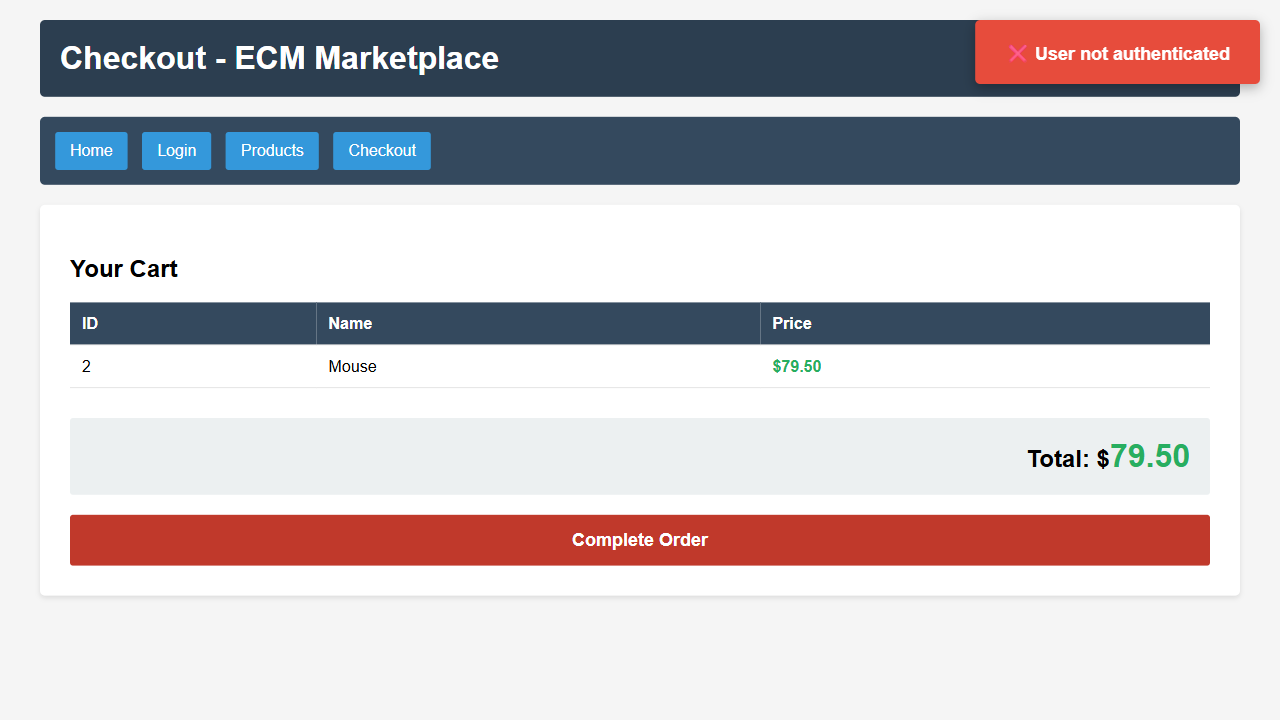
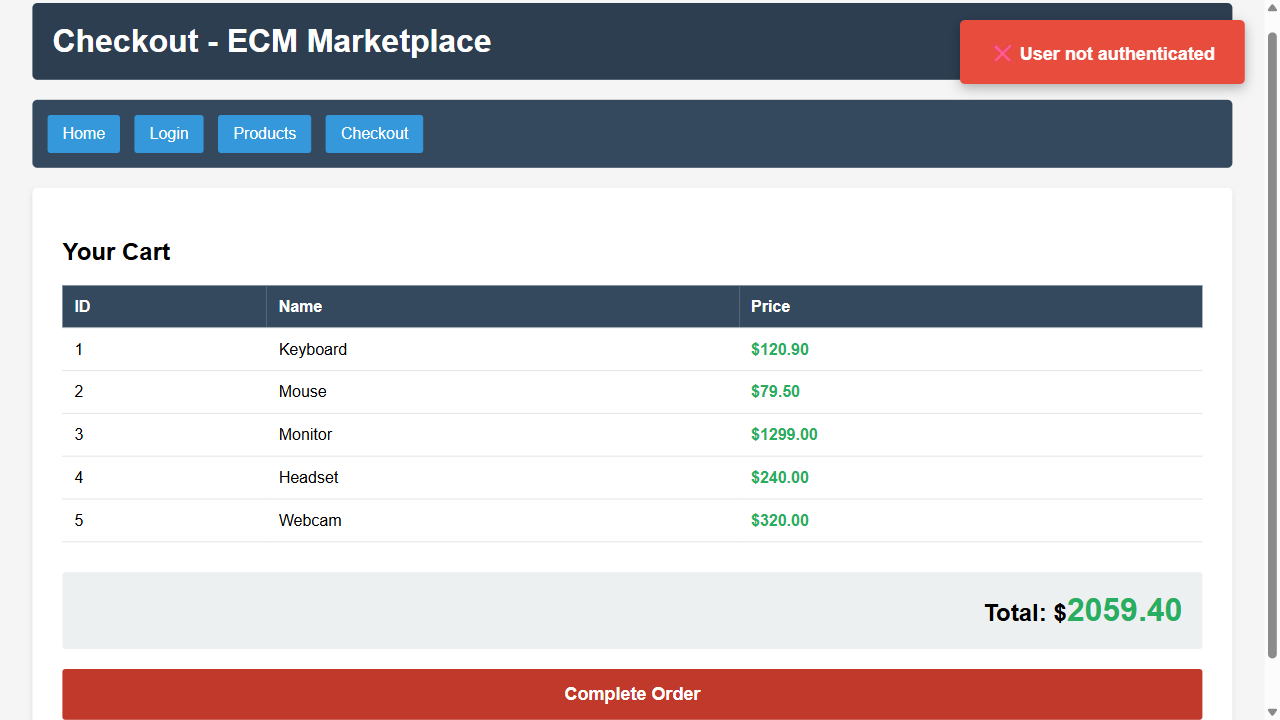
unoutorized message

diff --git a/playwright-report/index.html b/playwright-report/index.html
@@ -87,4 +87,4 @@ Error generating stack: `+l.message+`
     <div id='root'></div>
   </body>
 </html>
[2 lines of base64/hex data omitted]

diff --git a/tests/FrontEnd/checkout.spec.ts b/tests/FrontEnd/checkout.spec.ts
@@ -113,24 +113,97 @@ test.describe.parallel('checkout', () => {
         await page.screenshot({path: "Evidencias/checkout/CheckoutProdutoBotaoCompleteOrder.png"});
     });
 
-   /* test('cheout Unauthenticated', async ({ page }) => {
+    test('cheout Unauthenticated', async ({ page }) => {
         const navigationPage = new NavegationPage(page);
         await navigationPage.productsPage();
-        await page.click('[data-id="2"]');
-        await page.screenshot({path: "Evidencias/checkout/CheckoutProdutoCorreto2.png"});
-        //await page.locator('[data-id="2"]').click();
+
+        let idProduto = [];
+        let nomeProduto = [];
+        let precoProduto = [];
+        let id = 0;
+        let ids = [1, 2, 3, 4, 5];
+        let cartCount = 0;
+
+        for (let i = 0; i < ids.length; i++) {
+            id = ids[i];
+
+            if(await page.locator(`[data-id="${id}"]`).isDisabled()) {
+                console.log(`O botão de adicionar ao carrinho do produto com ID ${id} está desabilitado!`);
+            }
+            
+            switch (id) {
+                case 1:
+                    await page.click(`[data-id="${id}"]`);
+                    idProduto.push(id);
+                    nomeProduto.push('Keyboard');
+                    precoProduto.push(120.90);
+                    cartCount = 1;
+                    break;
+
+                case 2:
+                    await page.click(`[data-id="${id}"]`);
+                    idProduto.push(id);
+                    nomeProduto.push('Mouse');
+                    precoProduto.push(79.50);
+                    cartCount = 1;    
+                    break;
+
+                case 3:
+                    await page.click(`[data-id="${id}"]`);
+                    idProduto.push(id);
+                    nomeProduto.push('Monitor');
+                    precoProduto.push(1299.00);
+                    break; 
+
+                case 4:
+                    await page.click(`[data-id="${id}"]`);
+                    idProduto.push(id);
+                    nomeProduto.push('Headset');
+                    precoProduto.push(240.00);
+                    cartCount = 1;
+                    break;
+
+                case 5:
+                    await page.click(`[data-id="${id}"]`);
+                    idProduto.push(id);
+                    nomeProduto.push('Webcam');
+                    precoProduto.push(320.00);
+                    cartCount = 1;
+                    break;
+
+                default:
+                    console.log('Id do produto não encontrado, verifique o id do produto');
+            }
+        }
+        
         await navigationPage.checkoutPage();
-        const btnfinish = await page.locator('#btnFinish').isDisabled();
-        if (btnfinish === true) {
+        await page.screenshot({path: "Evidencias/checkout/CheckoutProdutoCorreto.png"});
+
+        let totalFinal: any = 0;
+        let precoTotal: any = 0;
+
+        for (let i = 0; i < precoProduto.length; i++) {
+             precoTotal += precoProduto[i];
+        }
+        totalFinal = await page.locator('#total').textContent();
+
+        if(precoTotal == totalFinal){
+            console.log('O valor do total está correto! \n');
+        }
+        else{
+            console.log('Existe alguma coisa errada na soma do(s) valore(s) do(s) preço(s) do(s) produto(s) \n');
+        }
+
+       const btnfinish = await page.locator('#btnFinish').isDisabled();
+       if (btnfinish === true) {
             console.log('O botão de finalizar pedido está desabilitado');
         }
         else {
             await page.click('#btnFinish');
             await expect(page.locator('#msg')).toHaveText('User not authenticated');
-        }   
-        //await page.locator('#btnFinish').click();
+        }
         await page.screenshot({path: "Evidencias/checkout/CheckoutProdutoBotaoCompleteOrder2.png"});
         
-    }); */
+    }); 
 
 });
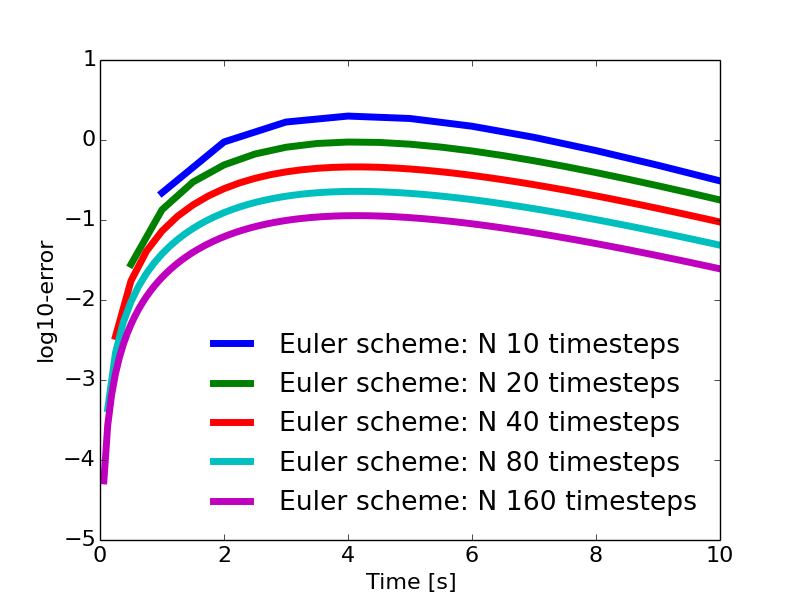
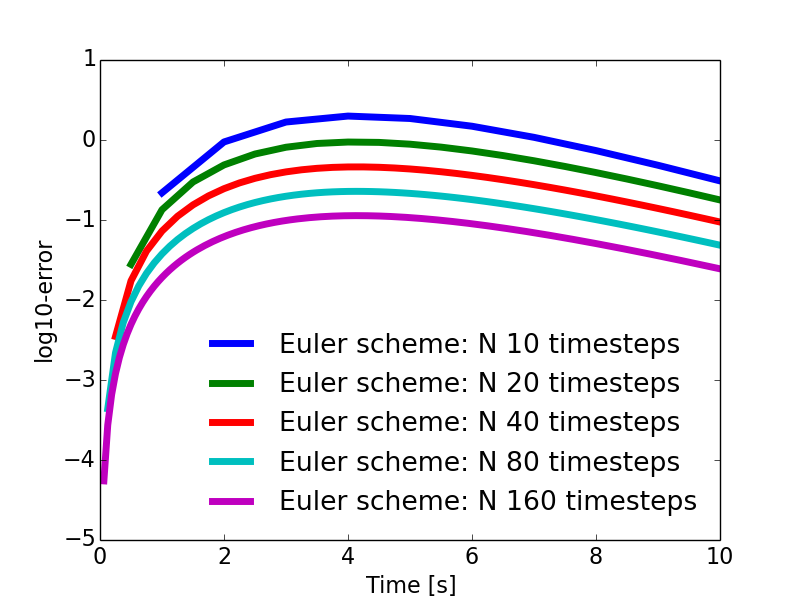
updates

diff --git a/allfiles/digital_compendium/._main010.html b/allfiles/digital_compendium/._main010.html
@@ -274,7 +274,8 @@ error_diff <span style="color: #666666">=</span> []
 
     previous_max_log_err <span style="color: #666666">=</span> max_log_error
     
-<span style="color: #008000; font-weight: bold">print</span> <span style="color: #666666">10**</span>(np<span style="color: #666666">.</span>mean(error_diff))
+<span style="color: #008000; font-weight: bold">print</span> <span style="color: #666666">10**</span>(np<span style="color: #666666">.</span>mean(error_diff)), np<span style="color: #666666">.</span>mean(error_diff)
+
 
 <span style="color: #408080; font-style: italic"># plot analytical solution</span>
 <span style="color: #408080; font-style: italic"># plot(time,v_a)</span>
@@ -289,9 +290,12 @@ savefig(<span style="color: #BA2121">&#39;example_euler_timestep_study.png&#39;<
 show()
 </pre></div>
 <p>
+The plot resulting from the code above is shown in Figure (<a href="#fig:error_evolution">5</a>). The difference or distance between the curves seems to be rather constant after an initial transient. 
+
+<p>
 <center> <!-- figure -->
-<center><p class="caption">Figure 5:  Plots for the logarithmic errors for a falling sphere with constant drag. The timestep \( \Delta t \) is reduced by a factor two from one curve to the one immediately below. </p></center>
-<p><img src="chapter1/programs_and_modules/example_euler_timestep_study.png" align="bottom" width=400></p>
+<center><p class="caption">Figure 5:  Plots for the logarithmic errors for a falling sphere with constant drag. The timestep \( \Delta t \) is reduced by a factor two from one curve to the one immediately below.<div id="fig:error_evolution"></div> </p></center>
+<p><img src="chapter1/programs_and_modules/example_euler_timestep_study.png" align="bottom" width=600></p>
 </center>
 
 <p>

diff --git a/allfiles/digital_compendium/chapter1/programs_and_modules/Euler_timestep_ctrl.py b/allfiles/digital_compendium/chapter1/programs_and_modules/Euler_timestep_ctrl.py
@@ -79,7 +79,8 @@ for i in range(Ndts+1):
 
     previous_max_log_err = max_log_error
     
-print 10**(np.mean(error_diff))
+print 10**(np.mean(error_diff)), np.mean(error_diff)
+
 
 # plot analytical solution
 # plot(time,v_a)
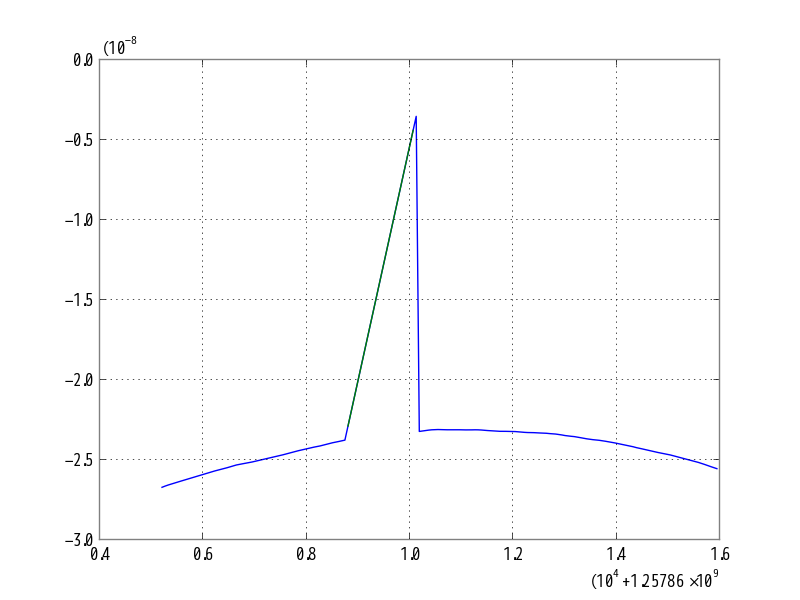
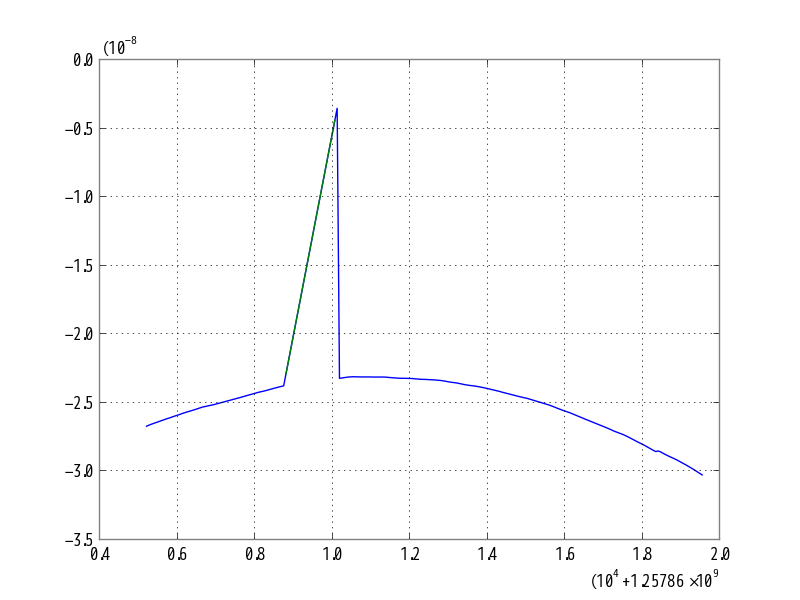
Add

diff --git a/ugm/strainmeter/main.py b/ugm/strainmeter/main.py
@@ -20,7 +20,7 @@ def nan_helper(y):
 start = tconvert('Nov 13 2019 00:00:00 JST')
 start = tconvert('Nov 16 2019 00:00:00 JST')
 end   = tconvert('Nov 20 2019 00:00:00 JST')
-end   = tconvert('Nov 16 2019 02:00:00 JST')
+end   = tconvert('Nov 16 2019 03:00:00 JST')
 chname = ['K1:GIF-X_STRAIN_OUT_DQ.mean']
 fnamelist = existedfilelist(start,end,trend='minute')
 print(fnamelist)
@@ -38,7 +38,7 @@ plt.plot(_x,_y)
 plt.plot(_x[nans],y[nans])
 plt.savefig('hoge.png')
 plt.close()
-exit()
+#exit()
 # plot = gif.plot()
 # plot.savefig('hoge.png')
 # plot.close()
·····
What you will do:
Filter the listing so that only lines holding the word "style" remain, and copy those lines.

Your response:
@@ -274,7 +274,8 @@ error_diff <span style="color: #666666">=</span> []
     previous_max_log_err <span style="color: #666666">=</span> max_log_error
-<span style="color: #008000; font-weight: bold">print</span> <span style="color: #666666">10**</span>(np<span style="color: #666666">.</span>mean(error_diff))
+<span style="color: #008000; font-weight: bold">print</span> <span style="color: #666666">10**</span>(np<span style="color: #666666">.</span>mean(error_diff)), np<span style="color: #666666">.</span>mean(error_diff)
 <span style="color: #408080; font-style: italic"># plot analytical solution</span>
 <span style="color: #408080; font-style: italic"># plot(time,v_a)</span>
@@ -289,9 +290,12 @@ savefig(<span style="color: #BA2121">&#39;example_euler_timestep_study.png&#39;<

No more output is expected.